Mr Green states: “Of course, the race to find David Cameron’s successor as the next British Prime Minister is now going to be resolved much earlier.
“This is likely to be largely welcomed by the financial markets for two key reasons.
“First, Leadsom quitting eradicates one layer of the uncertainty that has been hanging over the UK since the historic vote to leave the EU. The many question marks since the Brexit decision have, unsurprisingly, created volatility in the markets. With Leadsom pulling out there is one less question mark.
“Investors in the UK and globally are craving more certainty and stability in the UK and this should help.
“Whilst the pro-Brexit lobby will argue that the FTSE is up almost 5 per cent since the referendum and at an 11-month high on Monday, this doesn’t reflect the real picture of the UK economy.

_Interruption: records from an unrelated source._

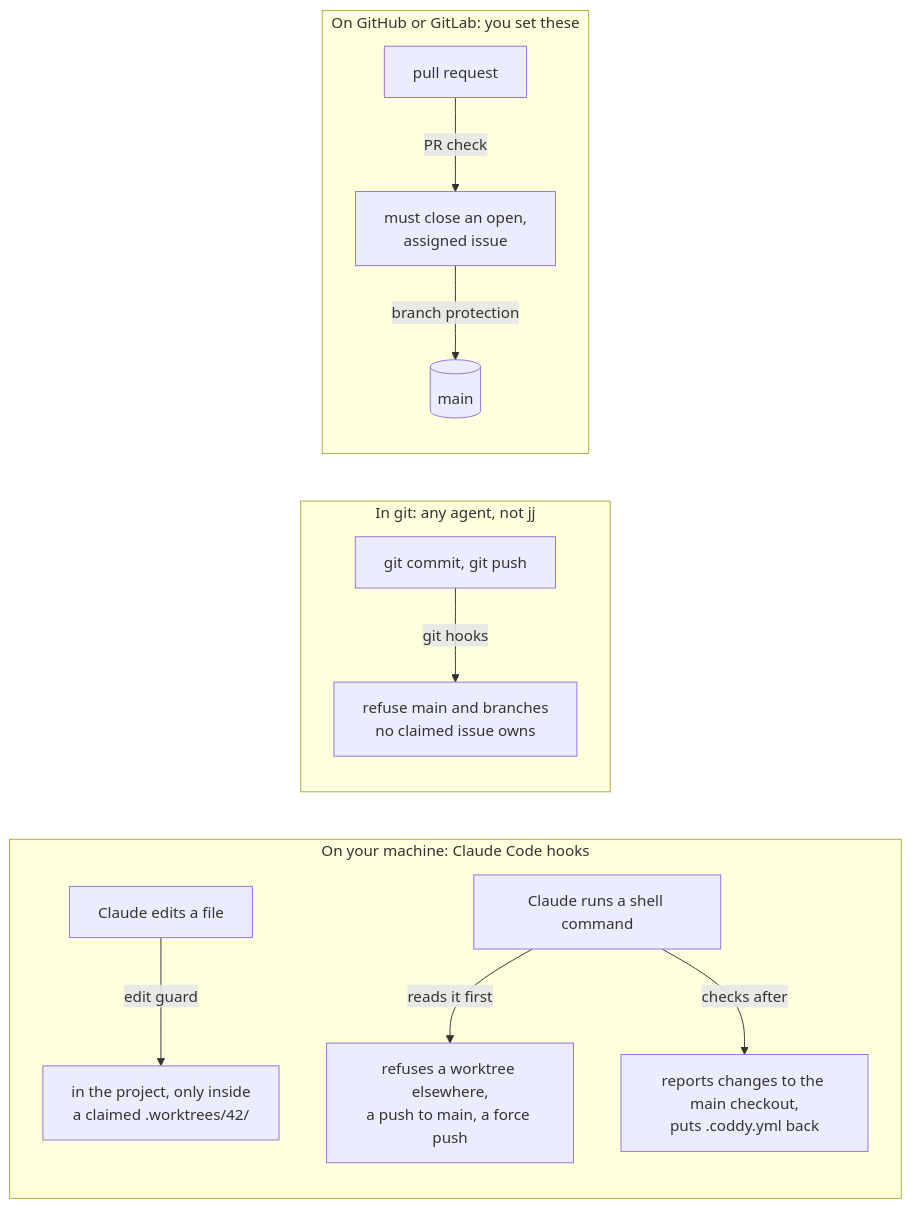
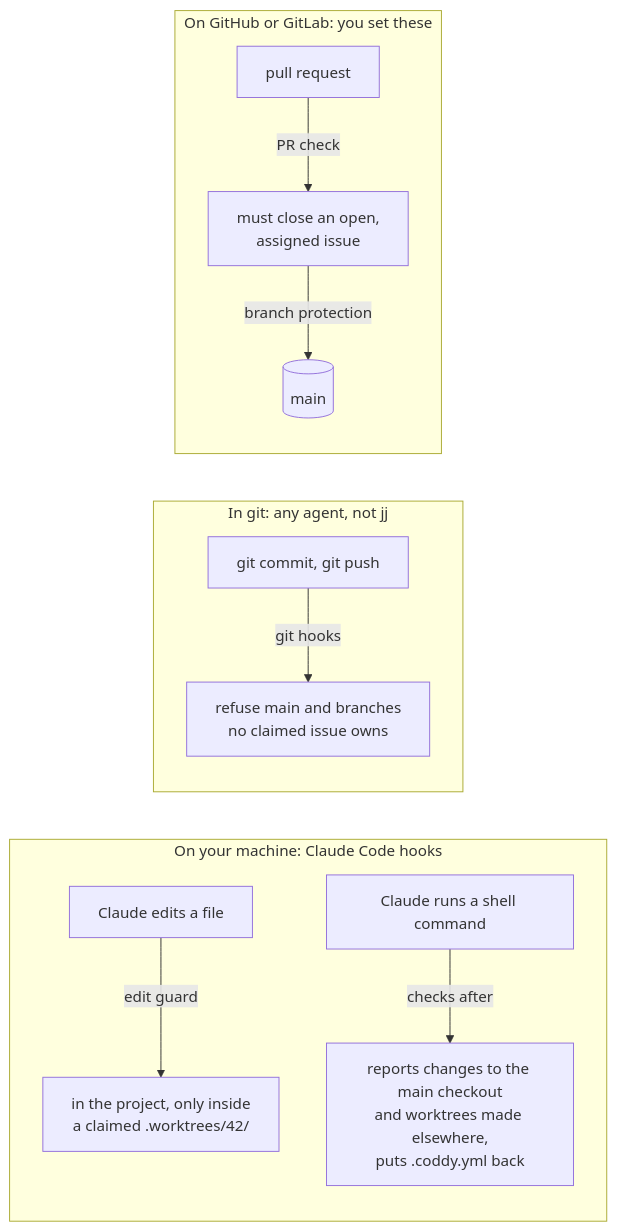
The diagram in docs/enforcement.md (mnsami/coddy), drawn with Mermaid before and after one commit. The commit also changed other lines of this file and 3 other files, not shown here.

Commit message:
chore: say what holds a push and a stray worktree once snap reads no command (#261)

````diff
--- a/docs/enforcement.md
+++ b/docs/enforcement.md
@@ -6,17 +6,14 @@
 ```mermaid
 flowchart LR
   subgraph L["On your machine: Claude Code hooks"]
     e["Claude edits a file"] -->|edit guard| e2["in the project, only inside<br/>a claimed .worktrees/42/"]
-    s["Claude runs a shell command"]
-    s2["refuses a worktree elsewhere,<br/>a push to main, a force push"]
-    s -->|reads it first| s2
-    s -->|checks after| s3["reports changes to the main checkout,<br/>puts .coddy.yml back"]
+    s["Claude runs a shell command"] -->|checks after| s3["reports changes to the main checkout<br/>and worktrees made elsewhere,<br/>puts .coddy.yml back"]
   end
   subgraph G["In git: any agent, not jj"]
     c["git commit, git push"] -->|git hooks| c2["refuse main and branches<br/>no claimed issue owns"]
   end
   subgraph R["On GitHub or GitLab: you set these"]
     p["pull request"] -->|PR check| p2["must close an open,<br/>assigned issue"]
     p2 -->|branch protection| m[("main")]
   end
 ```
````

“Firms on the UK’s blue chip index receive most of their earnings from outside Britain. The current gains on the FTSE reflect international companies’ earnings being enhanced due to the weakness of the pound.”
He continues: “It can also be expected that Theresa May, a Remain supporter, will not be as aggressive in the Brexit negotiations as Andrea Leadsom would have been.
“May could possibly kick triggering Article 50 way into the long grass, or go for the Norwegian model and allow free movement in exchange for access to the single market.
“This kind of ‘Brexit-Lite’ might well please the markets – which had widely priced in and were largely relying upon a Remain victory before the shock result.”